-- Opening Marker --

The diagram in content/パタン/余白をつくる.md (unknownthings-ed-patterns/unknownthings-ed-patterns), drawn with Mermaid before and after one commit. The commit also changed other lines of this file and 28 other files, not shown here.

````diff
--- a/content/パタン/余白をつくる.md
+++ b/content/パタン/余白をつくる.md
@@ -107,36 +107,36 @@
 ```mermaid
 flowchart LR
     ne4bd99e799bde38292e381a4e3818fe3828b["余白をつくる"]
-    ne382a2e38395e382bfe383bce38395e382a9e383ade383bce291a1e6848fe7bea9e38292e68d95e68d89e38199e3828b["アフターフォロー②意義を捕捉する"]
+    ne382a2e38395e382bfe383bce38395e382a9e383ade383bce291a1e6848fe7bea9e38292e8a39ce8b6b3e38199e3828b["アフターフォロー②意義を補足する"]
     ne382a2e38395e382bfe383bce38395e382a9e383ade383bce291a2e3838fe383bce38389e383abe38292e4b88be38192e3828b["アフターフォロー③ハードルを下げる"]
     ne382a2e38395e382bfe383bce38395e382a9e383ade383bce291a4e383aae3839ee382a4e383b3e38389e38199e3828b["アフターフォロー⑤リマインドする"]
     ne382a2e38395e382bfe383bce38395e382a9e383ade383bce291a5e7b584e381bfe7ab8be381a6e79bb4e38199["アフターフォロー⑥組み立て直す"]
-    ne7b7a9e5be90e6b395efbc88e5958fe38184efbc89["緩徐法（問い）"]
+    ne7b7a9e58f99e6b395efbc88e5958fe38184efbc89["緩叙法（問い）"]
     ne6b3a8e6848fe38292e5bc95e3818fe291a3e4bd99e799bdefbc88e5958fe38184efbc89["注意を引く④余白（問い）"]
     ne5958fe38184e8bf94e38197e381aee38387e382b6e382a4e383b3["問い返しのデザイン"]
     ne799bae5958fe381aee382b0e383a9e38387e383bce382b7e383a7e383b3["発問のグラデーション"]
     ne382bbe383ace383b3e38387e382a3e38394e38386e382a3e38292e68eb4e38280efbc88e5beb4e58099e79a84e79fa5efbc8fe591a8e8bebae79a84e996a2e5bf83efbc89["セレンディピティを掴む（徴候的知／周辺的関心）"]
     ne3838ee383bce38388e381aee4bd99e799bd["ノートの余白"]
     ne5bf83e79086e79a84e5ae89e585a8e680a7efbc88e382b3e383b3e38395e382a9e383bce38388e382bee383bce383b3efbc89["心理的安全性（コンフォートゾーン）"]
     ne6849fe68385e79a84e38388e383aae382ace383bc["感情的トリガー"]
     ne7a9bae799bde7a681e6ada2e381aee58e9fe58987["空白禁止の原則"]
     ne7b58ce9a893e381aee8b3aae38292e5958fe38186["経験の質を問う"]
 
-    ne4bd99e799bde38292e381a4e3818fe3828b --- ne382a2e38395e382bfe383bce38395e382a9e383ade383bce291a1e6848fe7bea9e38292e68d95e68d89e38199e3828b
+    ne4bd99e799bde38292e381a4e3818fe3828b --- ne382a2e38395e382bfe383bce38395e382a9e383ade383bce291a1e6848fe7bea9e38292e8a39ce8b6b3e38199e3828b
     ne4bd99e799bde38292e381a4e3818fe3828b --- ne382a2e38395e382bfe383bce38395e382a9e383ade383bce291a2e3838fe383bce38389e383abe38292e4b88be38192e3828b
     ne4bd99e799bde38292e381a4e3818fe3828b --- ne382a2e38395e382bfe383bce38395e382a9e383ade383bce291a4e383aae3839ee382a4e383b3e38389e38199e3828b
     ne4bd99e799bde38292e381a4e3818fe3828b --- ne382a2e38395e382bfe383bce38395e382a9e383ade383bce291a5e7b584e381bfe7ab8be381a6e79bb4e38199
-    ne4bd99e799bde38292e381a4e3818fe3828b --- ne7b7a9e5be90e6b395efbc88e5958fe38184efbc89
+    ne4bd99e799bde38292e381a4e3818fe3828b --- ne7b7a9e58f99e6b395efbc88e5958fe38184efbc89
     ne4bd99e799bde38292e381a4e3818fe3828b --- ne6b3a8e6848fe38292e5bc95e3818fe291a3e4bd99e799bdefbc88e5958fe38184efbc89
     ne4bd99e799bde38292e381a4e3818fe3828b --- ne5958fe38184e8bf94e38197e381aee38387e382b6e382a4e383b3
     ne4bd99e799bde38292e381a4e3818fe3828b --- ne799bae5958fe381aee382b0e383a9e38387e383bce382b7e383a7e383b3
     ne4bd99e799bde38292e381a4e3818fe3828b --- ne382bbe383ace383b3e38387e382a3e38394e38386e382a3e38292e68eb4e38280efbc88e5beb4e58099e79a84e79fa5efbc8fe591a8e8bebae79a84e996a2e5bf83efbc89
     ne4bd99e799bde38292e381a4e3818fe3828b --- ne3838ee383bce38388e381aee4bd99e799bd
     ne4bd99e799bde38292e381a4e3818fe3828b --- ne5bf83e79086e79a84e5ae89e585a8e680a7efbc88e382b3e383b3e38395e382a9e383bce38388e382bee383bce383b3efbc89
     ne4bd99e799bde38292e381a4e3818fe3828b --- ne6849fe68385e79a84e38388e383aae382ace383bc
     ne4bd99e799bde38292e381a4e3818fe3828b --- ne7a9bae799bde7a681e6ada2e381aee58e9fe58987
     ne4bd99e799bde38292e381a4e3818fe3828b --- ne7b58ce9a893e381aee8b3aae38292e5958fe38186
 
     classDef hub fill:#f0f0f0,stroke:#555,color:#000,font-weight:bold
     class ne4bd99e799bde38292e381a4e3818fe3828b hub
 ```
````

-- Closing Marker --

- Task brief -
What you return must match the records above exactly, line for line.

- Written response -
The diagram in content/パタン/余白をつくる.md (unknownthings-ed-patterns/unknownthings-ed-patterns), drawn with Mermaid before and after one commit. The commit also changed other lines of this file and 28 other files, not shown here.

````diff
--- a/content/パタン/余白をつくる.md
+++ b/content/パタン/余白をつくる.md
@@ -107,36 +107,36 @@
 ```mermaid
 flowchart LR
     ne4bd99e799bde38292e381a4e3818fe3828b["余白をつくる"]
-    ne382a2e38395e382bfe383bce38395e382a9e383ade383bce291a1e6848fe7bea9e38292e68d95e68d89e38199e3828b["アフターフォロー②意義を捕捉する"]
+    ne382a2e38395e382bfe383bce38395e382a9e383ade383bce291a1e6848fe7bea9e38292e8a39ce8b6b3e38199e3828b["アフターフォロー②意義を補足する"]
     ne382a2e38395e382bfe383bce38395e382a9e383ade383bce291a2e3838fe383bce38389e383abe38292e4b88be38192e3828b["アフターフォロー③ハードルを下げる"]
     ne382a2e38395e382bfe383bce38395e382a9e383ade383bce291a4e383aae3839ee382a4e383b3e38389e38199e3828b["アフターフォロー⑤リマインドする"]
     ne382a2e38395e382bfe383bce38395e382a9e383ade383bce291a5e7b584e381bfe7ab8be381a6e79bb4e38199["アフターフォロー⑥組み立て直す"]
-    ne7b7a9e5be90e6b395efbc88e5958fe38184efbc89["緩徐法（問い）"]
+    ne7b7a9e58f99e6b395efbc88e5958fe38184efbc89["緩叙法（問い）"]
     ne6b3a8e6848fe38292e5bc95e3818fe291a3e4bd99e799bdefbc88e5958fe38184efbc89["注意を引く④余白（問い）"]
     ne5958fe38184e8bf94e38197e381aee38387e382b6e382a4e383b3["問い返しのデザイン"]
     ne799bae5958fe381aee382b0e383a9e38387e383bce382b7e383a7e383b3["発問のグラデーション"]
     ne382bbe383ace383b3e38387e382a3e38394e38386e382a3e38292e68eb4e38280efbc88e5beb4e58099e79a84e79fa5efbc8fe591a8e8bebae79a84e996a2e5bf83efbc89["セレンディピティを掴む（徴候的知／周辺的関心）"]
     ne3838ee383bce38388e381aee4bd99e799bd["ノートの余白"]
     ne5bf83e79086e79a84e5ae89e585a8e680a7efbc88e382b3e383b3e38395e382a9e383bce38388e382bee383bce383b3efbc89["心理的安全性（コンフォートゾーン）"]
     ne6849fe68385e79a84e38388e383aae382ace383bc["感情的トリガー"]
     ne7a9bae799bde7a681e6ada2e381aee58e9fe58987["空白禁止の原則"]
     ne7b58ce9a893e381aee8b3aae38292e5958fe38186["経験の質を問う"]
 
-    ne4bd99e799bde38292e381a4e3818fe3828b --- ne382a2e38395e382bfe383bce38395e382a9e383ade383bce291a1e6848fe7bea9e38292e68d95e68d89e38199e3828b
+    ne4bd99e799bde38292e381a4e3818fe3828b --- ne382a2e38395e382bfe383bce38395e382a9e383ade383bce291a1e6848fe7bea9e38292e8a39ce8b6b3e38199e3828b
     ne4bd99e799bde38292e381a4e3818fe3828b --- ne382a2e38395e382bfe383bce38395e382a9e383ade383bce291a2e3838fe383bce38389e383abe38292e4b88be38192e3828b
     ne4bd99e799bde38292e381a4e3818fe3828b --- ne382a2e38395e382bfe383bce38395e382a9e383ade383bce291a4e383aae3839ee382a4e383b3e38389e38199e3828b
     ne4bd99e799bde38292e381a4e3818fe3828b --- ne382a2e38395e382bfe383bce38395e382a9e383ade383bce291a5e7b584e381bfe7ab8be381a6e79bb4e38199
-    ne4bd99e799bde38292e381a4e3818fe3828b --- ne7b7a9e5be90e6b395efbc88e5958fe38184efbc89
+    ne4bd99e799bde38292e381a4e3818fe3828b --- ne7b7a9e58f99e6b395efbc88e5958fe38184efbc89
     ne4bd99e799bde38292e381a4e3818fe3828b --- ne6b3a8e6848fe38292e5bc95e3818fe291a3e4bd99e799bdefbc88e5958fe38184efbc89
     ne4bd99e799bde38292e381a4e3818fe3828b --- ne5958fe38184e8bf94e38197e381aee38387e382b6e382a4e383b3
     ne4bd99e799bde38292e381a4e3818fe3828b --- ne799bae5958fe381aee382b0e383a9e38387e383bce382b7e383a7e383b3
     ne4bd99e799bde38292e381a4e3818fe3828b --- ne382bbe383ace383b3e38387e382a3e38394e38386e382a3e38292e68eb4e38280efbc88e5beb4e58099e79a84e79fa5efbc8fe591a8e8bebae79a84e996a2e5bf83efbc89
     ne4bd99e799bde38292e381a4e3818fe3828b --- ne3838ee383bce38388e381aee4bd99e799bd
     ne4bd99e799bde38292e381a4e3818fe3828b --- ne5bf83e79086e79a84e5ae89e585a8e680a7efbc88e382b3e383b3e38395e382a9e383bce38388e382bee383bce383b3efbc89
     ne4bd99e799bde38292e381a4e3818fe3828b --- ne6849fe68385e79a84e38388e383aae382ace383bc
     ne4bd99e799bde38292e381a4e3818fe3828b --- ne7a9bae799bde7a681e6ada2e381aee58e9fe58987
     ne4bd99e799bde38292e381a4e3818fe3828b --- ne7b58ce9a893e381aee8b3aae38292e5958fe38186
 
     classDef hub fill:#f0f0f0,stroke:#555,color:#000,font-weight:bold
     class ne4bd99e799bde38292e381a4e3818fe3828b hub
 ```
````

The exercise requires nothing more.